--- START ---

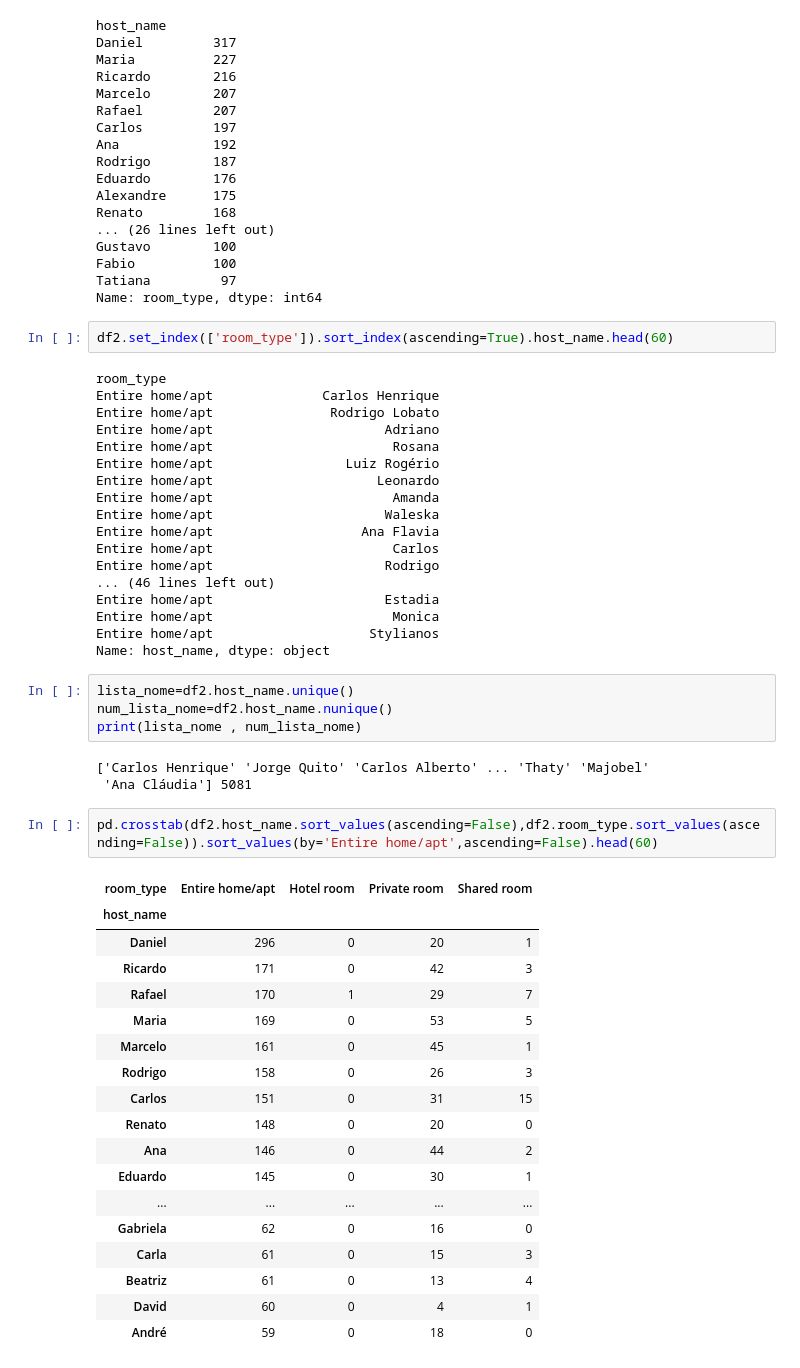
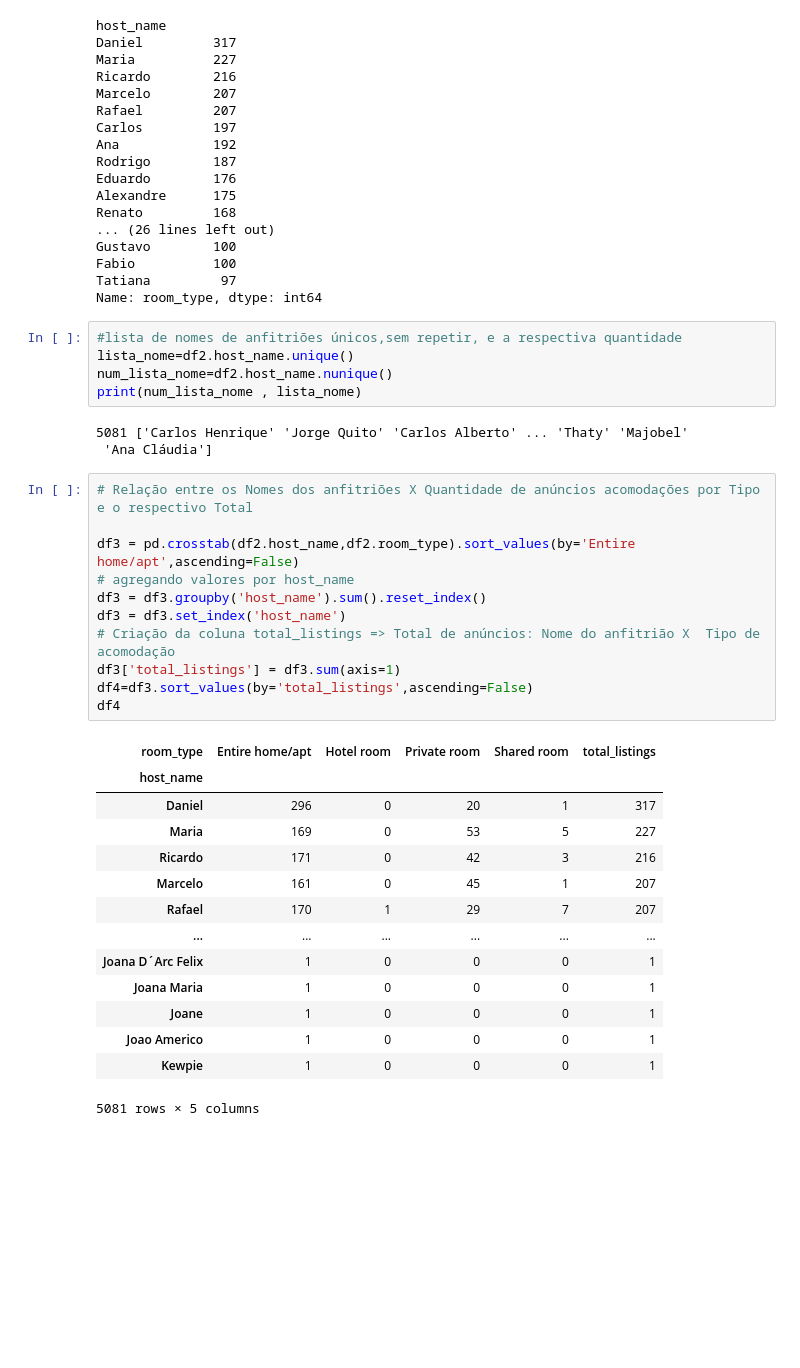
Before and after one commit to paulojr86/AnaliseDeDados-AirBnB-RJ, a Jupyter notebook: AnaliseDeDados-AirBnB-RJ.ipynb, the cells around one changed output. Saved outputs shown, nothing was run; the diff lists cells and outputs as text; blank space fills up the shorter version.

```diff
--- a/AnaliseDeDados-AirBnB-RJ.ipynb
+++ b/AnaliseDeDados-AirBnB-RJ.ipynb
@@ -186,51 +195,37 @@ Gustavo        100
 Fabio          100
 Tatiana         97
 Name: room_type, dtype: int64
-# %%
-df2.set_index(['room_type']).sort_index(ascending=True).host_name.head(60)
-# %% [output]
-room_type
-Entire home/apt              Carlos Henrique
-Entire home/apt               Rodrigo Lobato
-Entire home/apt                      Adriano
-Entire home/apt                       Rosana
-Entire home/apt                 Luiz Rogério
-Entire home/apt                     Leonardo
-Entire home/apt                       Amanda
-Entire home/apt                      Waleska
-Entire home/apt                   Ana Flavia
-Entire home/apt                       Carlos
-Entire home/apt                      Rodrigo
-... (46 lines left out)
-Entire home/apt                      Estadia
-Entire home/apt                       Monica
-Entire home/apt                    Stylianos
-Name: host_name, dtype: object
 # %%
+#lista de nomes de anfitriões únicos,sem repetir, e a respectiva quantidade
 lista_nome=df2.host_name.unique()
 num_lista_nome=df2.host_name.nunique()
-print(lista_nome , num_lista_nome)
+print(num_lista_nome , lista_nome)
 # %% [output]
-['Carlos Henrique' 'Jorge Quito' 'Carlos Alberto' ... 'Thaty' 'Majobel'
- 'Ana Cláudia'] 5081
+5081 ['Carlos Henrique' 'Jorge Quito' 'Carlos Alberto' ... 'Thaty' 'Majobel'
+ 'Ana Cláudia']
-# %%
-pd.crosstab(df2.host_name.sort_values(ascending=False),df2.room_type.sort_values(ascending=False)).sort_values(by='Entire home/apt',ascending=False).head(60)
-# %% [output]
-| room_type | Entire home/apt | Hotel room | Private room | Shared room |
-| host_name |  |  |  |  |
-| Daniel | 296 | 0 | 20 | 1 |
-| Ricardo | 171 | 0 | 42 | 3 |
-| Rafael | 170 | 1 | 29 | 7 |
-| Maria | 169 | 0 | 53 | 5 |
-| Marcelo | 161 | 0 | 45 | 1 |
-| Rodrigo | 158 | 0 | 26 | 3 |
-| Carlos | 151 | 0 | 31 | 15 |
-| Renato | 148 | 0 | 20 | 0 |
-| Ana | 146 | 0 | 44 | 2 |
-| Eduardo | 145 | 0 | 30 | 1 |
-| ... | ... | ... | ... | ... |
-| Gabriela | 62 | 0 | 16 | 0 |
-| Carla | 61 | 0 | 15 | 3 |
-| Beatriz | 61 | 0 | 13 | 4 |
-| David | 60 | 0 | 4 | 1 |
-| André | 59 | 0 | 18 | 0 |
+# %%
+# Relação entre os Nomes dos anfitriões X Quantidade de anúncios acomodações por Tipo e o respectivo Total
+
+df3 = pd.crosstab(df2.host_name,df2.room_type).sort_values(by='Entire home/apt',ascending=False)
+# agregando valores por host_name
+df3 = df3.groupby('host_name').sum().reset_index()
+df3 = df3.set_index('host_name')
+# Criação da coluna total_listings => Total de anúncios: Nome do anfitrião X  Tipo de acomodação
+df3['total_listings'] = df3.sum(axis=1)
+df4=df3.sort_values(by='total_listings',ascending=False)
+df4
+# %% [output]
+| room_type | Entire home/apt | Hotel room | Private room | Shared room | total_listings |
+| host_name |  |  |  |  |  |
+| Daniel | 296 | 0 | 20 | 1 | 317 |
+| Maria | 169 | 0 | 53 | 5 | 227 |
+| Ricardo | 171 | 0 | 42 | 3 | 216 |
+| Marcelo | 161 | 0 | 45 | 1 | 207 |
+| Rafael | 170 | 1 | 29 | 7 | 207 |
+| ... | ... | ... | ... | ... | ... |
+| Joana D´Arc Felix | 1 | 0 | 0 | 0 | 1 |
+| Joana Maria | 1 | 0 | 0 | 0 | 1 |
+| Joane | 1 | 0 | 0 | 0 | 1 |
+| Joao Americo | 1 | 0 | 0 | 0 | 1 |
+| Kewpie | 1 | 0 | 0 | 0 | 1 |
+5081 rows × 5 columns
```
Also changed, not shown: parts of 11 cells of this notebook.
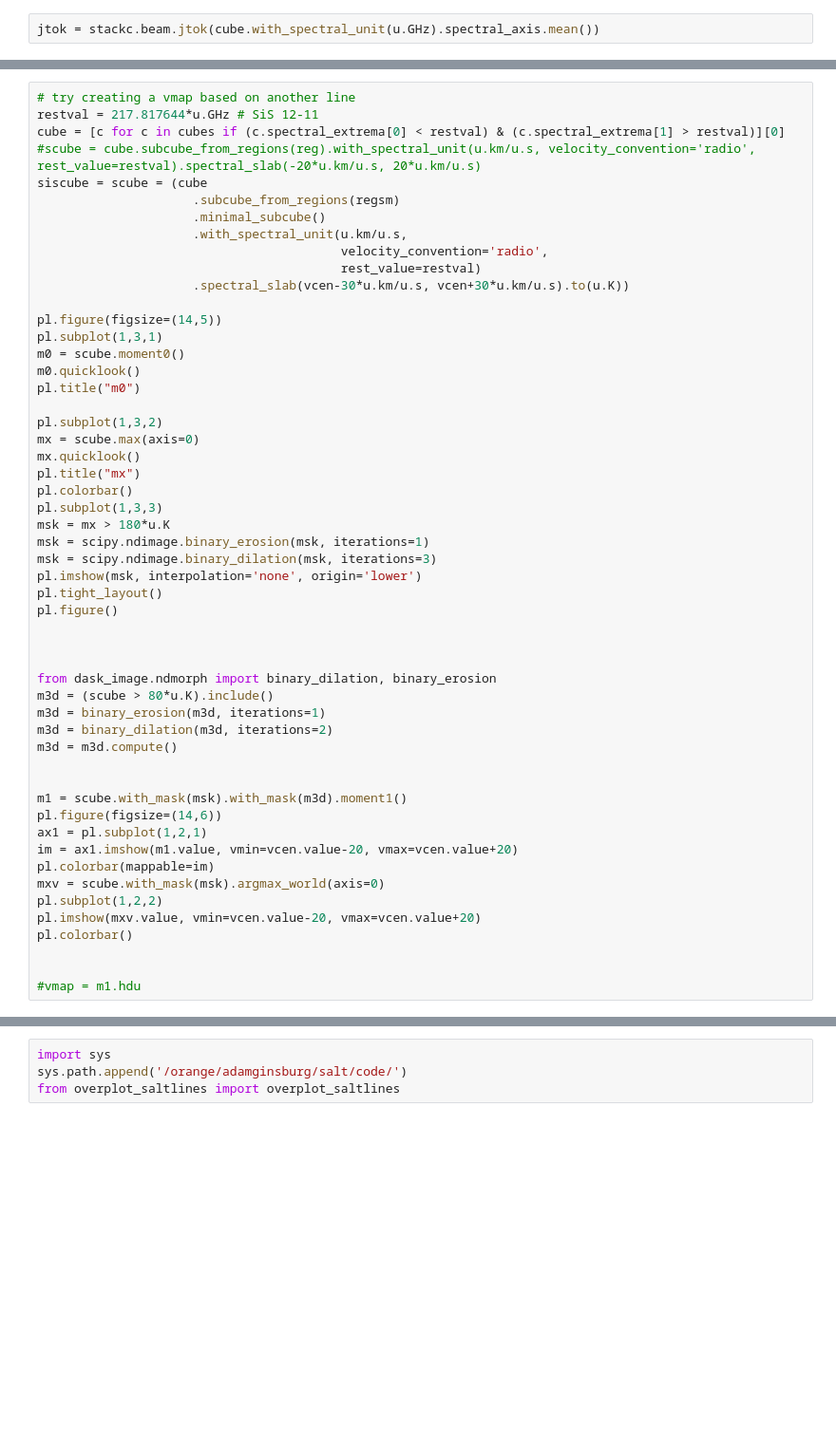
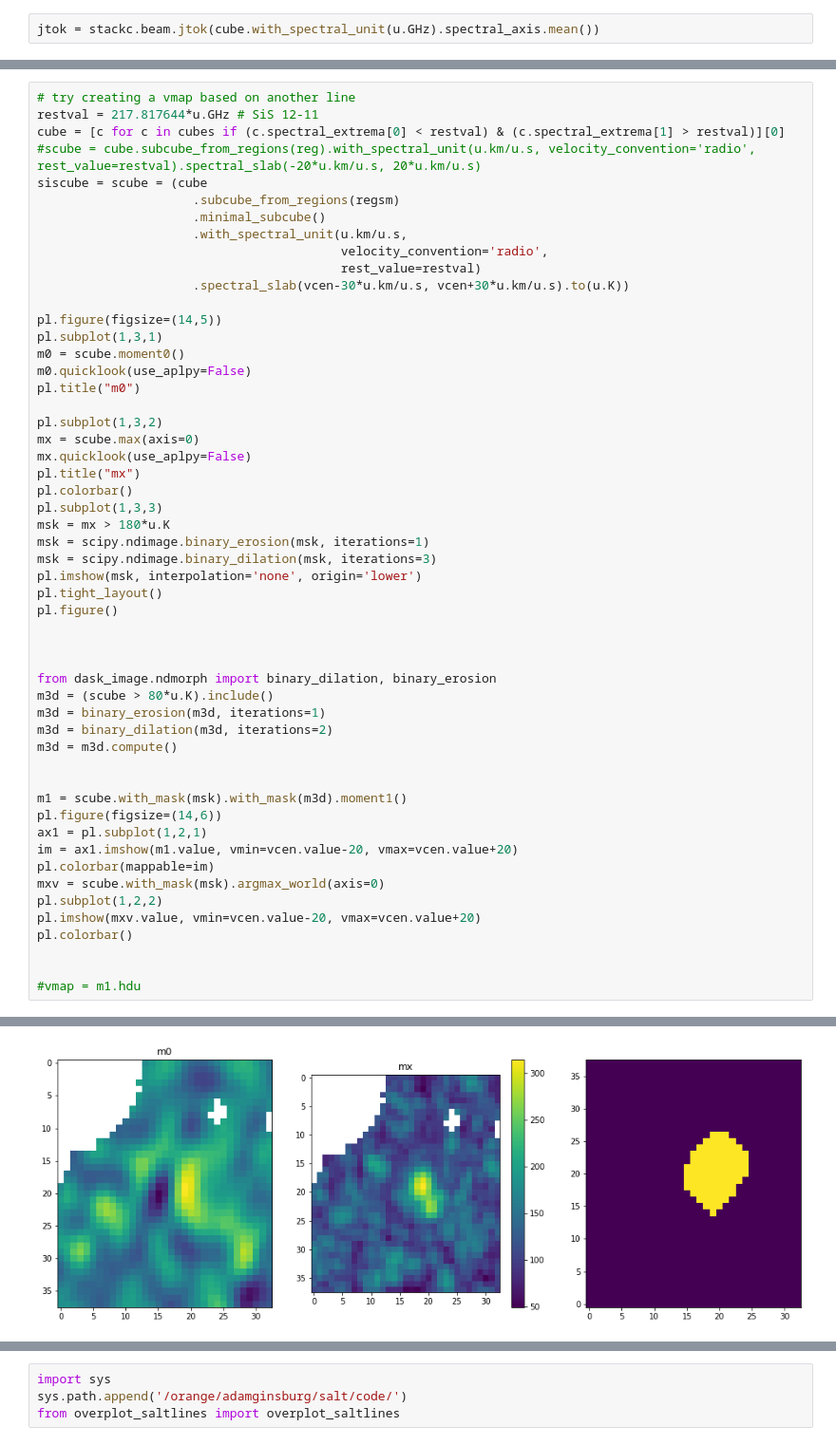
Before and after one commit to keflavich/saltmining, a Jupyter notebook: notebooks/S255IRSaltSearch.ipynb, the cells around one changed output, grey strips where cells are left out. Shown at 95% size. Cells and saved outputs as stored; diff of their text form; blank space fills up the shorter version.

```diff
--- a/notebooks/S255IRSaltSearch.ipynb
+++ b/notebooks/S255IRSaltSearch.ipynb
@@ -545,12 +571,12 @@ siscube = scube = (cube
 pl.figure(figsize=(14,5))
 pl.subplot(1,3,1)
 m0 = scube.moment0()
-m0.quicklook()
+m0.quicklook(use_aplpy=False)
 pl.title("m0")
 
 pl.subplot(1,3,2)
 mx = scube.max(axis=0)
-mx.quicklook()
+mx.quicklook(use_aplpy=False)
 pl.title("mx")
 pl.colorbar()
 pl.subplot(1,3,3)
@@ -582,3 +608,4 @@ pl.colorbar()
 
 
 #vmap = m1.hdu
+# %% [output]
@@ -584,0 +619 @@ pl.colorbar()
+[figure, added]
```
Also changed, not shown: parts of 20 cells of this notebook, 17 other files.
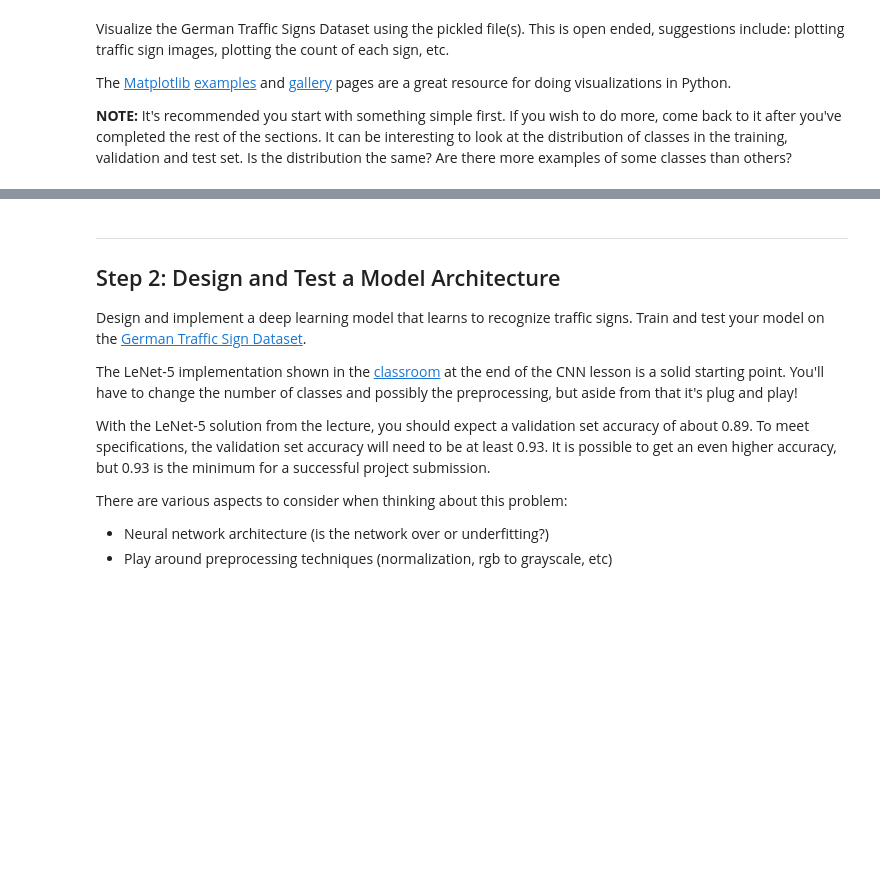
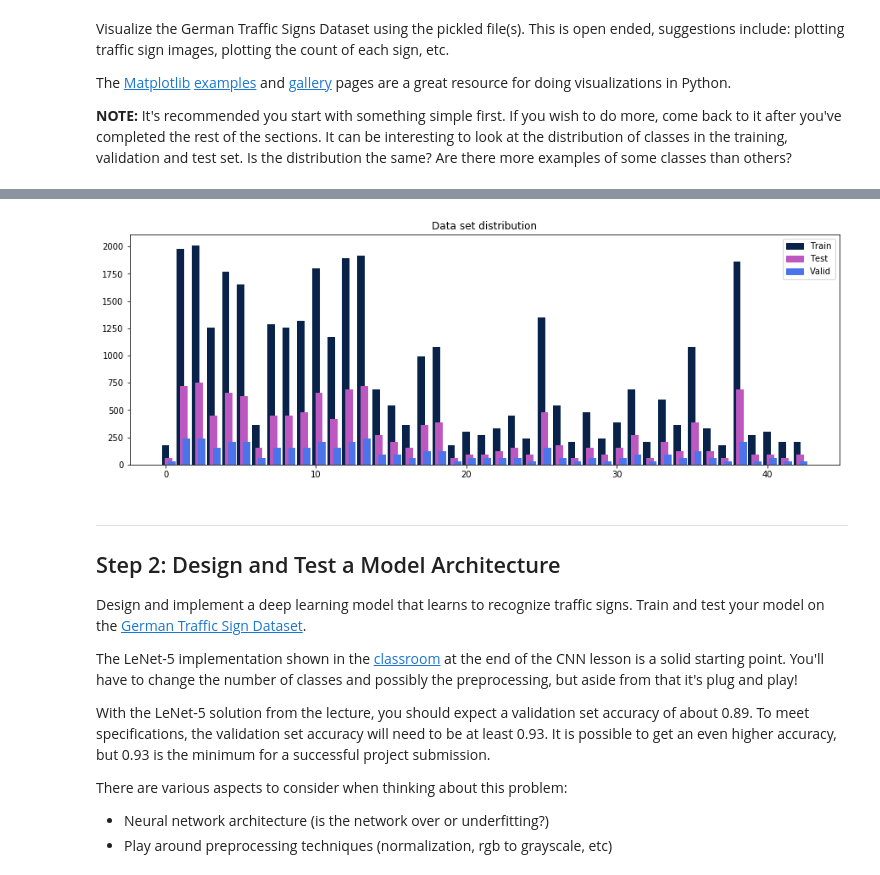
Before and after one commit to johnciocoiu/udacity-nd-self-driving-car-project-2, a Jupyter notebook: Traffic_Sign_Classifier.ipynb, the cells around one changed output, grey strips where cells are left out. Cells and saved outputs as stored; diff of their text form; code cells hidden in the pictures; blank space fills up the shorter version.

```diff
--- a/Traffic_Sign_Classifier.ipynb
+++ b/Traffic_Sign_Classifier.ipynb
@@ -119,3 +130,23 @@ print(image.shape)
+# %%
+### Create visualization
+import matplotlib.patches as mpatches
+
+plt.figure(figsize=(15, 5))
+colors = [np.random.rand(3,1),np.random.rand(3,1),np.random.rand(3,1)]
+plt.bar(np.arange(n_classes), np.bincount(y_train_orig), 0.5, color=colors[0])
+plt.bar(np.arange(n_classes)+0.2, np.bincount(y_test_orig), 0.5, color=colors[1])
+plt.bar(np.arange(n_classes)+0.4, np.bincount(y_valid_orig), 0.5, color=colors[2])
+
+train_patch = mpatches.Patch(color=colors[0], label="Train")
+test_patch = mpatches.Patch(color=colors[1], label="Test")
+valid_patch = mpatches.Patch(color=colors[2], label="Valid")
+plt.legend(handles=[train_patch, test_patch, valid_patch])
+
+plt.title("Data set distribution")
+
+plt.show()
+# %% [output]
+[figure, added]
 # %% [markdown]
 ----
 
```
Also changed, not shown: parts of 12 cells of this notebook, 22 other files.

--- END ---

AIM OF THE EXERCISE:
Reproduce every line from the entries that holds the word "crosstab".

RESULT OF THE TASK:
-pd.crosstab(df2.host_name.sort_values(ascending=False),df2.room_type.sort_values(ascending=False)).sort_values(by='Entire home/apt',ascending=False).head(60)
+df3 = pd.crosstab(df2.host_name,df2.room_type).sort_values(by='Entire home/apt',ascending=False)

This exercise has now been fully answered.